In recent times, migration out of Ghana has taken on a new phase to include not only English speaking countries but also the Scandinavian countries like Norway. A considerable number of Ghanaians lives in Bergen, Norway’s second largest city.
Ghanaians may choose Bergen as a destination because of the economic and educational opportunities the region offers. Presently, Bergen has assumed greater importance as the city has become a center of offshore oil and gas industries. This, coupled with the relatively stable nature of the city’s welfare policies makes it an attractive destination for migrants from many developing countries including Ghana (Eriksen, 2013).
Although Ghanaian may be aware of the barriers to Bergen’s labour market before migration, yet they still migrant to Bergen believing in the efficiency of certain strategies to survive and integrate themselves successfully. What may be the reason why migrants from Ghana seem not to be perturbed despite the huge cultural and linguistic distance between Ghana and Norway? What labour market requirements are they confronted with by their quest to seek jobs that they are qualified for?
Among other objectives, this research aims at producing data on how Ghanaians in Bergen find job and the factors that help or prevent them from getting the job they want in Bergen, and which benefits working in Bergen might bring.
The data collection for my studies started prior to the actual fieldwork period with participant observations and informal conversations about how Ghanaians settle and find work in Bergen. Based on information received and studies of previous literature on labour market integration of immigrants, I designed a semi-structured questionnaire.
Although the initial main research question focused on only factors that hinder or facilitate successful labour market integration. However with time and issues of funding, the topic changed slightly to include development implications in Ghana. As a result, I interviewed some migrants and followed up on their relatives back home and returned later to continue the main data collection in Bergen.
In this project, the snowball sampling method was first used to identify immigrants of Ghanaian origin whereas purposive sampling was used to further identify various categories of the Ghanaian labour migrants for illustrative studies.
Study Geography in Bergen

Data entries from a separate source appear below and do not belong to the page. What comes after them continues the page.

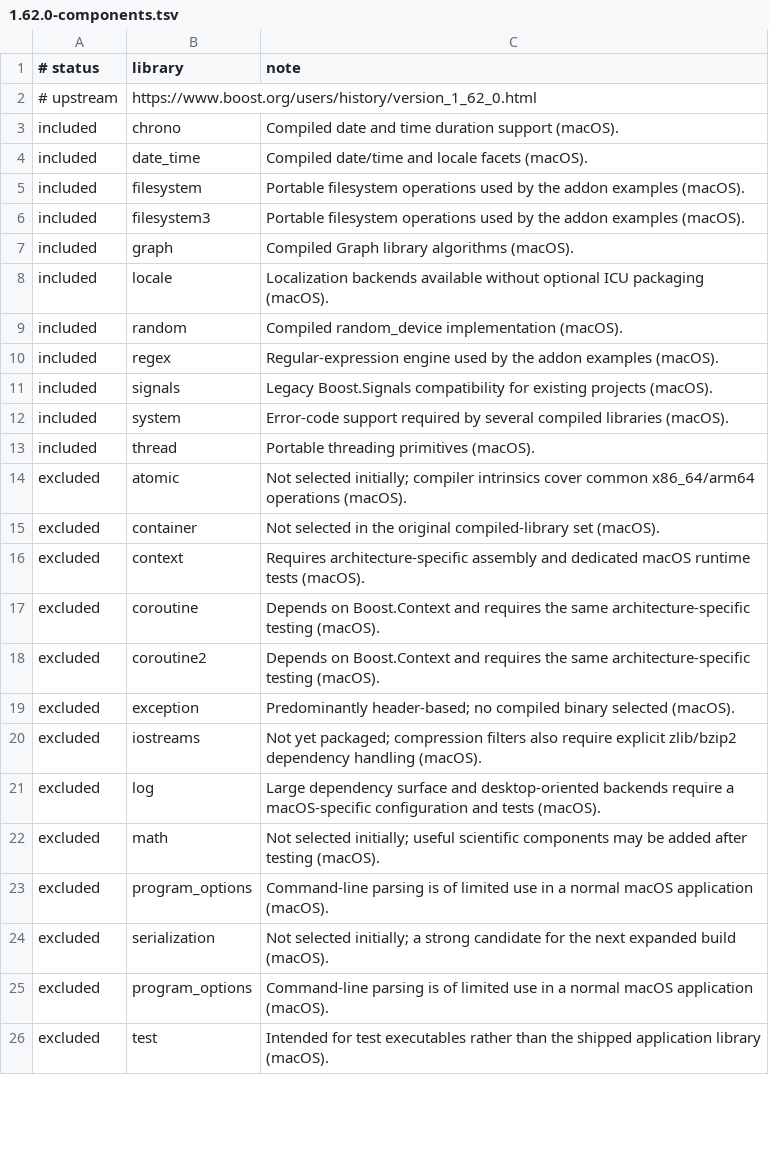
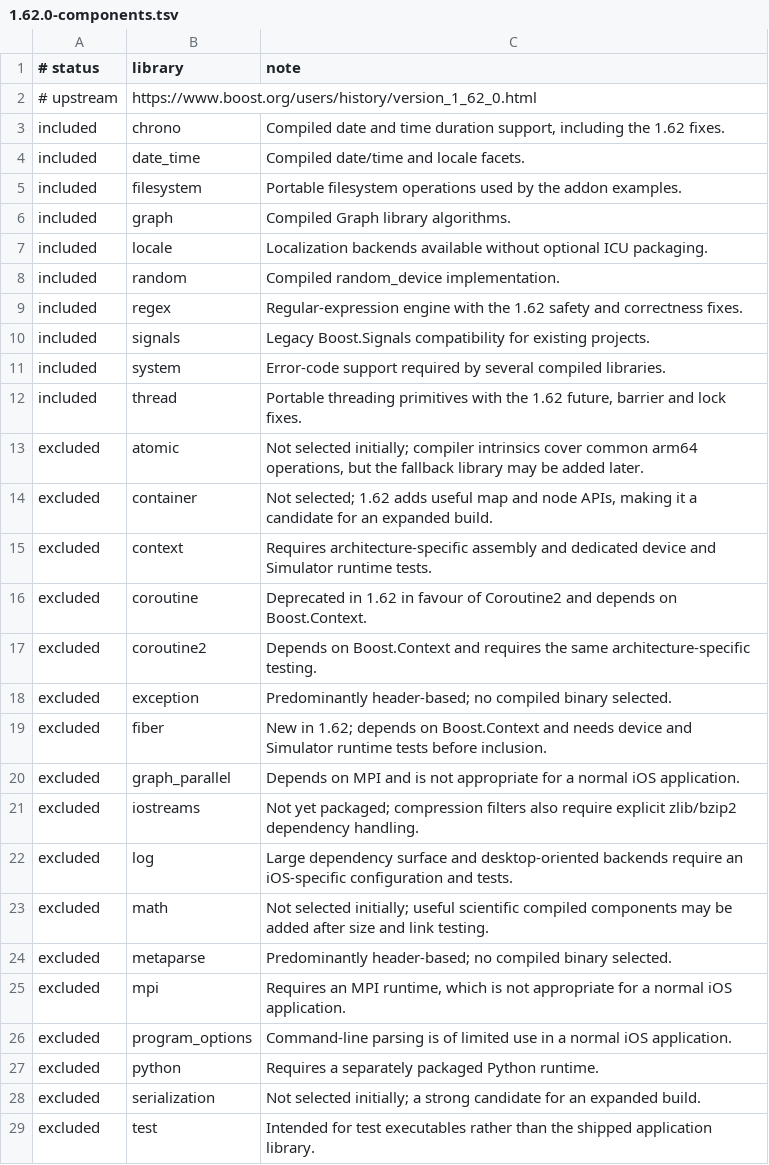
Before and after one commit to danoli3/ofxOSXBoost, a TSV file: packaging/versions/1.62.0-components.tsv, drawn as a sheet; only a part is shown; the diff covers the shown part only.

```diff
--- a/packaging/versions/1.62.0-components.tsv
+++ b/packaging/versions/1.62.0-components.tsv
@@ -2,25 +2,28 @@
 # upstream	https://www.boost.org/users/history/version_1_62_0.html
-included	chrono	Compiled date and time duration support (macOS).
-included	date_time	Compiled date/time and locale facets (macOS).
-included	filesystem	Portable filesystem operations used by the addon examples (macOS).
-included	filesystem3	Portable filesystem operations used by the addon examples (macOS).
-included	graph	Compiled Graph library algorithms (macOS).
-included	locale	Localization backends available without optional ICU packaging (macOS).
-included	random	Compiled random_device implementation (macOS).
-included	regex	Regular-expression engine used by the addon examples (macOS).
-included	signals	Legacy Boost.Signals compatibility for existing projects (macOS).
-included	system	Error-code support required by several compiled libraries (macOS).
-included	thread	Portable threading primitives (macOS).
-excluded	atomic	Not selected initially; compiler intrinsics cover common x86_64/arm64 operations (macOS).
-excluded	container	Not selected in the original compiled-library set (macOS).
-excluded	context	Requires architecture-specific assembly and dedicated macOS runtime tests (macOS).
-excluded	coroutine	Depends on Boost.Context and requires the same architecture-specific testing (macOS).
-excluded	coroutine2	Depends on Boost.Context and requires the same architecture-specific testing (macOS).
-excluded	exception	Predominantly header-based; no compiled binary selected (macOS).
-excluded	iostreams	Not yet packaged; compression filters also require explicit zlib/bzip2 dependency handling (macOS).
-excluded	log	Large dependency surface and desktop-oriented backends require a macOS-specific configuration and tests (macOS).
-excluded	math	Not selected initially; useful scientific components may be added after testing (macOS).
-excluded	program_options	Command-line parsing is of limited use in a normal macOS application (macOS).
-excluded	serialization	Not selected initially; a strong candidate for the next expanded build (macOS).
-excluded	program_options	Command-line parsing is of limited use in a normal macOS application (macOS).
-excluded	test	Intended for test executables rather than the shipped application library (macOS).
+included	chrono	Compiled date and time duration support, including the 1.62 fixes.
+included	date_time	Compiled date/time and locale facets.
+included	filesystem	Portable filesystem operations used by the addon examples.
+included	graph	Compiled Graph library algorithms.
+included	locale	Localization backends available without optional ICU packaging.
+included	random	Compiled random_device implementation.
+included	regex	Regular-expression engine with the 1.62 safety and correctness fixes.
+included	signals	Legacy Boost.Signals compatibility for existing projects.
+included	system	Error-code support required by several compiled libraries.
+included	thread	Portable threading primitives with the 1.62 future, barrier and lock fixes.
+excluded	atomic	Not selected initially; compiler intrinsics cover common arm64 operations, but the fallback library may be added later.
+excluded	container	Not selected; 1.62 adds useful map and node APIs, making it a candidate for an expanded build.
+excluded	context	Requires architecture-specific assembly and dedicated device and Simulator runtime tests.
+excluded	coroutine	Deprecated in 1.62 in favour of Coroutine2 and depends on Boost.Context.
+excluded	coroutine2	Depends on Boost.Context and requires the same architecture-specific testing.
+excluded	exception	Predominantly header-based; no compiled binary selected.
+excluded	fiber	New in 1.62; depends on Boost.Context and needs device and Simulator runtime tests before inclusion.
+excluded	graph_parallel	Depends on MPI and is not appropriate for a normal iOS application.
+excluded	iostreams	Not yet packaged; compression filters also require explicit zlib/bzip2 dependency handling.
+excluded	log	Large dependency surface and desktop-oriented backends require an iOS-specific configuration and tests.
+excluded	math	Not selected initially; useful scientific compiled components may be added after size and link testing.
+excluded	metaparse	Predominantly header-based; no compiled binary selected.
+excluded	mpi	Requires an MPI runtime, which is not appropriate for a normal iOS application.
+excluded	program_options	Command-line parsing is of limited use in a normal iOS application.
+excluded	python	Requires a separately packaged Python runtime.
+excluded	serialization	Not selected initially; a strong candidate for an expanded build.
+excluded	test	Intended for test executables rather than the shipped application library.
```
Also changed, not shown: 3 edited cells elsewhere in this file, packaging/versions/1.61.0-components.tsv, packaging/versions/1.63.0-components.tsv, 13 other files.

Studying Geography at University of Bergen has given me the opportunity to combine academics with personal exploration of the world away from Ghana. I have experience a culturally diverse community of academicians and students which uniquely positioned me to understand wider perspective about social and development issues. With the presences of very learned lecturers and courses such as 'critical perspectives', I have improved immensely my analytical and research capabilities. I have no regret choosing to study geography in Bergen.